Designer Derrick Cruz, the mastermind behind cult New York accessories label Black Sheep & Prodigal Sons and affiliated curated emporium Occulter, has always created slightly esoteric objets d’art: scrimshaw amulets, horse hair jewelry and actual jawbones turned into ashtrays are just a few of the editorial highlights. But his latest creation, the “Half A Person” candle, is attracting new levels of buzz thanks to another entirely unique set of qualities. Why? It’s fashioned after a very familiar musical demigod: Morrissey.
As the Internet rapidly alerts audiences to the existence of this $185 treasure, Rolling Stone speaks to Cruz about the story behind his Moz-themed candle.
What compelled you to create the Morrissey candle?
In short, I was unsatisfied with looking at the wax bust of Napoleon I had on my desk. I have a tendency to overanalyze, so the more I stared at this figure the clearer it was that Napoleon as a person meant nothing to me. As a matter of fact, I realized that I really disliked the idea of such a tyrant immortalized in front of me. So, I set out to make it personal and meaningful. Whoever this figure was to be should inspire and comfort me in a way no one else had. I could have chosen some more seemingly admirable, but the truth is, the music of The Smiths and Morrissey genuinely changed my world view. Plus, what better way to present someone so rabidly outspoken than in an intrinsically ephemeral form? That’s something I must have learned from him.
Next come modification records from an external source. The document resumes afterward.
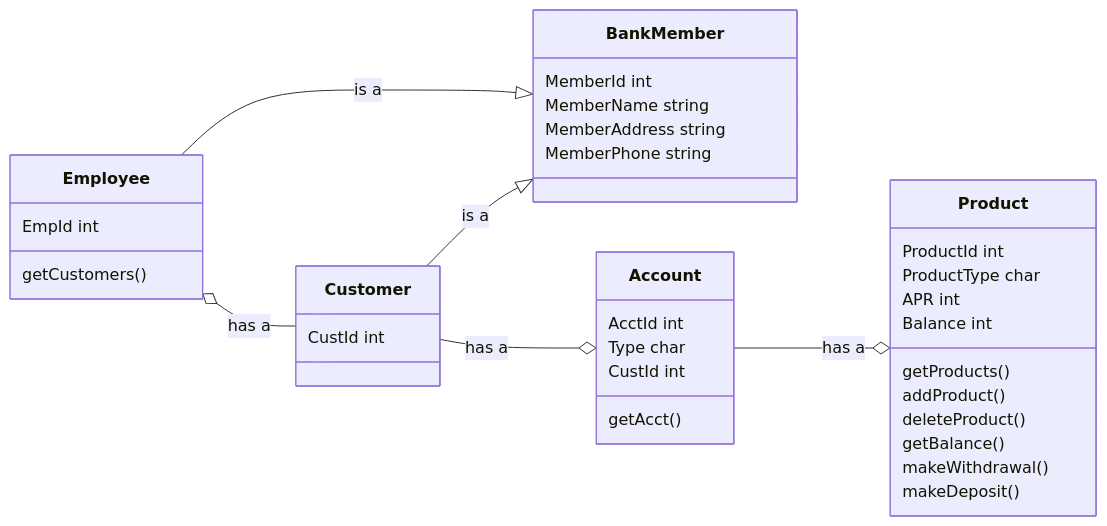
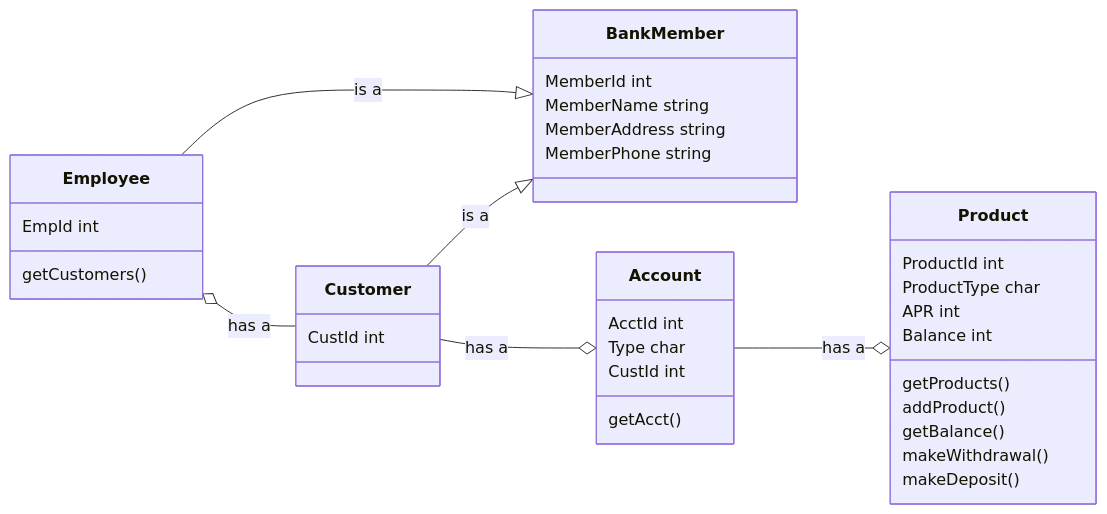
One commit to Marcus-Snell/Test changed the diagram in mermaid.md. Above: the diagram before and after it, drawn with Mermaid.

````diff
--- a/mermaid.md
+++ b/mermaid.md
@@ -1,38 +1,37 @@
 ```mermaid
 classDiagram
 direction LR
 BankMember
 BankMember : MemberId int
 BankMember : MemberName string
 BankMember : MemberAddress string
 BankMember : MemberPhone string
 
 
 Employee --|> BankMember : is a
 Employee o-- Customer : has a
 Employee : EmpId int
 Employee : getCustomers()
 
 Customer --|> BankMember : is a
 Customer --o Account : has a
 Customer : CustId int
 
 Account --o Product : has a
 Account : AcctId int
 Account : Type char
 Account : CustId int
 Account : getAcct()
 
 
 Product : ProductId int
 Product : ProductType char
 Product : APR int
 Product : Balance int
 Product : getProducts()
 Product : addProduct()
-Product : deleteProduct()
 Product : getBalance()
 Product : makeWithdrawal()
 Product : makeDeposit()
 
 ```
````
Is it based upon a particular image of Morrissey?
It’s not based on any image in particular. Rather, it’s a synthesis of his greatest and most iconic qualities in an idealized and heroic pose. With this in mind, I worked very closely with my sculptor friend Sean Burford. His work typically involves comic book heroes, so I thought that type of dynamism and cleanness would be perfect for “Half a Person.” I knew he’d kill it on the hair, and he did.
What was the process behind the creation of the candle?
The process is a careful one. Each candle has to be poured by hand into a two-part mold made from the original sculpture. Because of the mass, it takes a day for the wax to set before it can be demolded. Demolding itself is probably the most difficult part. One has to remember where every delicate detail is so as to not break the still soft wax in the process. Once it is removed, it has to be knife cleaned to remove imperfections. It takes some love. The reason for using pure beeswax is twofold. I wanted first to continue my work to support organic US beekeepers at a time when their colonies are suffering due to CCD. And secondly, because it is truly the only type of candle good for you. All other candles are basically putting out chemical exhaust in your room.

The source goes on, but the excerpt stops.